Before we can schedule an interdisciplinary feeding evaluation, we must receive an order from a Gillette or community physician. The order must specify the need for an interdisciplinary feeding evaluation or for an evaluation by a speech and language pathologist, an occupational therapist and a dietitian.
Once we receive an order, we contact families to schedule an evaluation. Both before and after a feeding evaluation, our team communicates extensively with your referring physician to ensure coordinated care.
We might ask families to bring to the evaluation the silverware, food, drinks and cups or bottles they commonly use. If applicable, we might ask families to provide information on formulas, quantities and rates of tube feeding.
Treatments We Offer
Our feeding team uses several treatment approaches—including the sequential-oral-sensory (SOS) approach, Beckman oral-motor therapy, and food chaining—based on each patient’s needs. These approaches might include:
Get Permission Approach
This approach helps establish a foundation of trust in a feeding relationship. It’s especially beneficial for patients who have sensory challenges with touch, taste, chewing or swallowing. The goals of this approach are to help patients enjoy eating and feel confident in all aspects of mealtime.
Ellyn Satter’s Divison of Responsibility in Feeding
We instruct parents on the feeding relationship between parents and children, focusing on the parent’s duties during mealtime.
Sequential-oral-sensory (SOS) Approach
This approach involves using taste, smell, vision and sound to learn about food.
Beckman Oral-Motor Therapy
In this approach, we stretch muscles of the lips, cheeks and nose to increase range of motion and strength for oral feeding.
This approach concentrates on specific food characteristics, such as texture and taste, to gradually add similar foods to a diet.
Neuromuscular Electrical Stimulation (NMES)
This intensive feeding treatment focuses on strengthening the muscles used in swallowing.
Weaning From Tube Feeding
When medically appropriate, we work closely with other members of patients’ care teams to wean them from tube feedings.
Locations of Service
763-496-6000 or 888-218-0642 (toll free)Learn More »
952-936-0977 or 800-277-1250 (toll free)Learn More »

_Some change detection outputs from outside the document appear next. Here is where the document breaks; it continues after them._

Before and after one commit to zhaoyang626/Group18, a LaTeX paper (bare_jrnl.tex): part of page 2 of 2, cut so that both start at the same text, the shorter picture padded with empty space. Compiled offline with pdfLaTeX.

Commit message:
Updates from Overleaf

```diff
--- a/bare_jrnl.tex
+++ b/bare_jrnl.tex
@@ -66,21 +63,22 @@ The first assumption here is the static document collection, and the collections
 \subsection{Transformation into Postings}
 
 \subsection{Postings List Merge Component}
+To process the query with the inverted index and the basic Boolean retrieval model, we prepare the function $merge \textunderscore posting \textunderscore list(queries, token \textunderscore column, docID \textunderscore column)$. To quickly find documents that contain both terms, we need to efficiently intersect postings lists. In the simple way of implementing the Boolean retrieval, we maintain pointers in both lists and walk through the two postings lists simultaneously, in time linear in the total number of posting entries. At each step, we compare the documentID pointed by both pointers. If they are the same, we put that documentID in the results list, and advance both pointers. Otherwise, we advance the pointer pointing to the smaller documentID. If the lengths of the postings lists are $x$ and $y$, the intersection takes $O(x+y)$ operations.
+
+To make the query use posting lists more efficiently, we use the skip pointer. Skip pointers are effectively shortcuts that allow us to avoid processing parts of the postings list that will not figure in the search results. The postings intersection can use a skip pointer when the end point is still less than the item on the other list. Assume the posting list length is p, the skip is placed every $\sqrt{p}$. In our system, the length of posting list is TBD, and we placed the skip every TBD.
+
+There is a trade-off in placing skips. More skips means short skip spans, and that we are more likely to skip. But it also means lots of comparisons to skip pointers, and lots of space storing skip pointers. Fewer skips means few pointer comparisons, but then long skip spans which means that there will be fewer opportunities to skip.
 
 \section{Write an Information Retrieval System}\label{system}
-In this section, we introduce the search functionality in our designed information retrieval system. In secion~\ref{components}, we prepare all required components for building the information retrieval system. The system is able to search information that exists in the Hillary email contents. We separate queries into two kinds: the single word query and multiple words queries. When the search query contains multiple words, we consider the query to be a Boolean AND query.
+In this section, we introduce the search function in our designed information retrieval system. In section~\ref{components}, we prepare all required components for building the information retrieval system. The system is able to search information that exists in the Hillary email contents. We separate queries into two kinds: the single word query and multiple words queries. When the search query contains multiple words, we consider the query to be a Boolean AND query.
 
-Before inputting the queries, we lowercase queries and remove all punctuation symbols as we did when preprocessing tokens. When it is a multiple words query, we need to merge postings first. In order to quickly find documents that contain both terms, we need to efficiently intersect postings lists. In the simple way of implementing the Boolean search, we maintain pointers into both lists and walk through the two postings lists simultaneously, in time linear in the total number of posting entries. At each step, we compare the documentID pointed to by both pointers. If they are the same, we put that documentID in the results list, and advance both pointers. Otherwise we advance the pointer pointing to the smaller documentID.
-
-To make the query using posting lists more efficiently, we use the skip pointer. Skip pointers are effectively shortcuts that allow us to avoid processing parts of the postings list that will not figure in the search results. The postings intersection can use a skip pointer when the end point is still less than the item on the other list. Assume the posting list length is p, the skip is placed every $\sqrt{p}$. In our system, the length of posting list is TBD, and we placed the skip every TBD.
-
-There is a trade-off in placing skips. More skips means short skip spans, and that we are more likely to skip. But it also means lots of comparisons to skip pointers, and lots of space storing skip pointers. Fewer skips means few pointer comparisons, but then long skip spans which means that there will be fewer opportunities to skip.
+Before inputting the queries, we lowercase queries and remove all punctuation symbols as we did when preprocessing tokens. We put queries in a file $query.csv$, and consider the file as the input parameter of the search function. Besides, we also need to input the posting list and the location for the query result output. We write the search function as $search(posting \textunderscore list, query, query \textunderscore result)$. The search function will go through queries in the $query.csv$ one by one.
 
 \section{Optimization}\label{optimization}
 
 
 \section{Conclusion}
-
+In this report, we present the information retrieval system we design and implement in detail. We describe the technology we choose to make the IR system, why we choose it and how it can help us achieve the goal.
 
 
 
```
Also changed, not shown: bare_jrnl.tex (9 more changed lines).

651-291-2848 or 800-719-4040 (toll-free)Learn More »
651-636-9443 or 800-578-4266 (toll free)Learn More »
Services vary by location. For all of our locations, visit Directions and Locations.
Because all children deserve a lifetime of amazing health care.Why Gillette »